Into the Tangled Bank is enormously enlightening. I learnt all kinds of facts, not just about wildlife, but people from history, places and  so on – quite frequently through the hugely entertaining footnotes. I think my poor husband wished I’d shut up as I kept reading snippets of information out to him that I’d found unusual, that resonated with me or that I felt described him, never mind Lev Parikian, with absolute precision. I felt I got to know the author as an individual too – and I liked him very much. His frustrations with other humans like ‘Massive Lens Guy’, his conversational style, his self-awareness and his absolutely brilliant writing made me wish I could meet him in real life and chat with him about the book.

Lev Parikian’s writing style is, quite frankly, sublime.
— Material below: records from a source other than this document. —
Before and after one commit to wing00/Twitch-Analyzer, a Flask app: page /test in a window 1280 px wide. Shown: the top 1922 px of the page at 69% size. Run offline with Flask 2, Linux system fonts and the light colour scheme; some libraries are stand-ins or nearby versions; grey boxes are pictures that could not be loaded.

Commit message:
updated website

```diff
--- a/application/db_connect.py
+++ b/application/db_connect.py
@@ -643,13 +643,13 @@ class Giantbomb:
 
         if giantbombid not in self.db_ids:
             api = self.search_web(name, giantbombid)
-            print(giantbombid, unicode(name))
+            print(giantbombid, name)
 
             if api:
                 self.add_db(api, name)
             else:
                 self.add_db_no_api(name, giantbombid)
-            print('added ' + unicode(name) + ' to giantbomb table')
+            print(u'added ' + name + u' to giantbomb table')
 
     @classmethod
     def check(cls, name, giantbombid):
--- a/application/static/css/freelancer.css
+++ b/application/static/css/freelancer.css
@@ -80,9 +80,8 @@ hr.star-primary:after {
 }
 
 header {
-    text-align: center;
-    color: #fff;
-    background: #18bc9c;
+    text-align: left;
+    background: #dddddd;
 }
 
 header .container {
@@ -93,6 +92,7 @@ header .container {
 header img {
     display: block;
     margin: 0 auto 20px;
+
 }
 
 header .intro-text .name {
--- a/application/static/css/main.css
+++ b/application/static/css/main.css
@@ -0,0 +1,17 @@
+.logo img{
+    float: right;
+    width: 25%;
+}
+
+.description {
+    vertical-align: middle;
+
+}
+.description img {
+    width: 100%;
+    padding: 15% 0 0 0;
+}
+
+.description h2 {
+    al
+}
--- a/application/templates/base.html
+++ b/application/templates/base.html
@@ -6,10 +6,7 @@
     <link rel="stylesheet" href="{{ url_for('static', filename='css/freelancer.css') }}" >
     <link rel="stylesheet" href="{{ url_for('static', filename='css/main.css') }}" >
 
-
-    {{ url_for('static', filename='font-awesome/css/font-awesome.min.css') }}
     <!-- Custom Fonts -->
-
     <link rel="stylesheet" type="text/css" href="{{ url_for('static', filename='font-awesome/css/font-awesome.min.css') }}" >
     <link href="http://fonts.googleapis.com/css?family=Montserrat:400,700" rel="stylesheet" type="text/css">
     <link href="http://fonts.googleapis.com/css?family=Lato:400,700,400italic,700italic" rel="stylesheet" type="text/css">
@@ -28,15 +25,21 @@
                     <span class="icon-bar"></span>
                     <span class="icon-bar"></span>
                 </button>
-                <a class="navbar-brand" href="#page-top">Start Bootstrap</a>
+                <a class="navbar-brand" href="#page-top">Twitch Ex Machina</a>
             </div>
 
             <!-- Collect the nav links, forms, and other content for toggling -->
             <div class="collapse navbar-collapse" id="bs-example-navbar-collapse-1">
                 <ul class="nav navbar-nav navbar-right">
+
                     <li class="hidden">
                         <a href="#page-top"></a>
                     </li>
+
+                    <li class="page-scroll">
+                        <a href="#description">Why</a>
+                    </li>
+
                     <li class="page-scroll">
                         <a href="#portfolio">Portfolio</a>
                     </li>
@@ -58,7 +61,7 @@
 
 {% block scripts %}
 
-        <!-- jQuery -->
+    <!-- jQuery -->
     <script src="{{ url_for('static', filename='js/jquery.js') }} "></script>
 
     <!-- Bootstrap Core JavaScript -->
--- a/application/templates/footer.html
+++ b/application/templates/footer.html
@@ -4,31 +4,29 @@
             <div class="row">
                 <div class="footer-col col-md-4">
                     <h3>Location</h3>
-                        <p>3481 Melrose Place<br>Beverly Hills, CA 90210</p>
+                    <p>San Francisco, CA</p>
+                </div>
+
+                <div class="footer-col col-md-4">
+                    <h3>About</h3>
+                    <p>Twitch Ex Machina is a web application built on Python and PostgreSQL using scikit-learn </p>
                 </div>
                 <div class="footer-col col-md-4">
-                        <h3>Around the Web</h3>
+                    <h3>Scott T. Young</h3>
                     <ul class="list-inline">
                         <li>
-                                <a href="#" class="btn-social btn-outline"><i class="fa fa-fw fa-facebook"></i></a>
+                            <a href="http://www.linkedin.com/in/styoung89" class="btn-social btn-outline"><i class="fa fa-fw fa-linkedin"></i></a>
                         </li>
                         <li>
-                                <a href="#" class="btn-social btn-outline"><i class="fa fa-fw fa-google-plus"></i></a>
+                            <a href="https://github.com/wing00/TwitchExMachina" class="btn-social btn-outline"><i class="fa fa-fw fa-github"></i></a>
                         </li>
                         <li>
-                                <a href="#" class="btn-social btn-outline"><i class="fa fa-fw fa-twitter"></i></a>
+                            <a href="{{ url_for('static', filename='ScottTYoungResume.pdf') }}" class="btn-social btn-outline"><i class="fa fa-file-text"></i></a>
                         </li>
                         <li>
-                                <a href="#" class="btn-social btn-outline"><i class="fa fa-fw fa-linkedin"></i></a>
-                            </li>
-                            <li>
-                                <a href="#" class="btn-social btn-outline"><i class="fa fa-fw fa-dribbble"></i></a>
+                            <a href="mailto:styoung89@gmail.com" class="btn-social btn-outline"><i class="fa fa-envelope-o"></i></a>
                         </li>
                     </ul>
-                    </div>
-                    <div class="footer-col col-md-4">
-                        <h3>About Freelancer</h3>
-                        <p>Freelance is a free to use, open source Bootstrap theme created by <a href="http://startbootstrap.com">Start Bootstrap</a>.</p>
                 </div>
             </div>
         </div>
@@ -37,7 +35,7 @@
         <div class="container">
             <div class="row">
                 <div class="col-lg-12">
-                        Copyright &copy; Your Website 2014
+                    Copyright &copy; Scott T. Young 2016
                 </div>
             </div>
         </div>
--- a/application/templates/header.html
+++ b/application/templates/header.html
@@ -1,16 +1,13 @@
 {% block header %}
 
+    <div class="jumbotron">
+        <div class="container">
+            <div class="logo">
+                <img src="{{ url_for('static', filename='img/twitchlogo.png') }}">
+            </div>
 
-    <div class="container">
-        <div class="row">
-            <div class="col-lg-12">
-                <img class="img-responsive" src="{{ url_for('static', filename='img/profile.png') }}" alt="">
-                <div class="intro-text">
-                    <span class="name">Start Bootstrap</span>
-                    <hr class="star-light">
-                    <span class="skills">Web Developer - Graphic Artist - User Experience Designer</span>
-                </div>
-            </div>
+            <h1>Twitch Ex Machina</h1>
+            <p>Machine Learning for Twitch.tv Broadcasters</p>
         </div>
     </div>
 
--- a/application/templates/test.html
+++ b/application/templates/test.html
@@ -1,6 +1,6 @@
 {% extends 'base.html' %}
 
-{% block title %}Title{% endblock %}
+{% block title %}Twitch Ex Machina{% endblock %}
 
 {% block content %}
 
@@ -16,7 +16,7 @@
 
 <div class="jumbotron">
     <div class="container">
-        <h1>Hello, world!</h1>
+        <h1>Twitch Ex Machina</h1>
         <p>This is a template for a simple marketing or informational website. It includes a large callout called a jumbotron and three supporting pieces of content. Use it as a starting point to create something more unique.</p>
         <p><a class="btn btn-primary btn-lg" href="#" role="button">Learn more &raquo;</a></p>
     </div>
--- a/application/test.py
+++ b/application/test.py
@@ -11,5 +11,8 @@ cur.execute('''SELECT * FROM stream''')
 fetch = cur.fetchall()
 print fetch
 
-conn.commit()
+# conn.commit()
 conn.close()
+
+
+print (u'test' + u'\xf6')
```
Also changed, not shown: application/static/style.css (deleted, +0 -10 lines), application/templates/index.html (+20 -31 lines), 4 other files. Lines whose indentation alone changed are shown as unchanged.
It’s beautiful and poetic. It’s realistic and dramatic. He has the ability to convey as much meaning in a two word paragraph as he does in longer sections. It’s engaging and I hadn’t been prepared for how funny it is too. Again the footnotes come into play here where his wry observations, direct appeals to the reader and asides are fabulous. I must confess that I know little about cricket, and the Interlude is less in keeping with the other chapters in Into the Tangled Bank, but I laughed until I wept reading its ending, despite the stark description of the state of the planet.

Into the Tangled Bank is the perfect antidote to the ills of the world because it’s funny, enlightening and very entertaining. It would make a glorious present for any nature lover because it brings alive the world in which we live. It would appeal to any observer of humanity as Lev Parikian’s observations are pithy and insightful and he manages to articulate exactly what so many of us think and feel. Into the Tangled Bank is a glorious book. Don’t miss it.

About Lev Parikian


Lev Parikian is a writer, birdwatcher and conductor. His book Why Do Birds Suddenly Disappear? was published by Unbound in 2018. He lives in West London with his family, who are getting used to his increasing enthusiasm for nature. As a birdwatcher, his most prized sightings are a golden oriole in the Alpujarras and a black redstart at Dungeness Power Station.

For more information, follow Lev on Twitter @LevParikian or visit his website.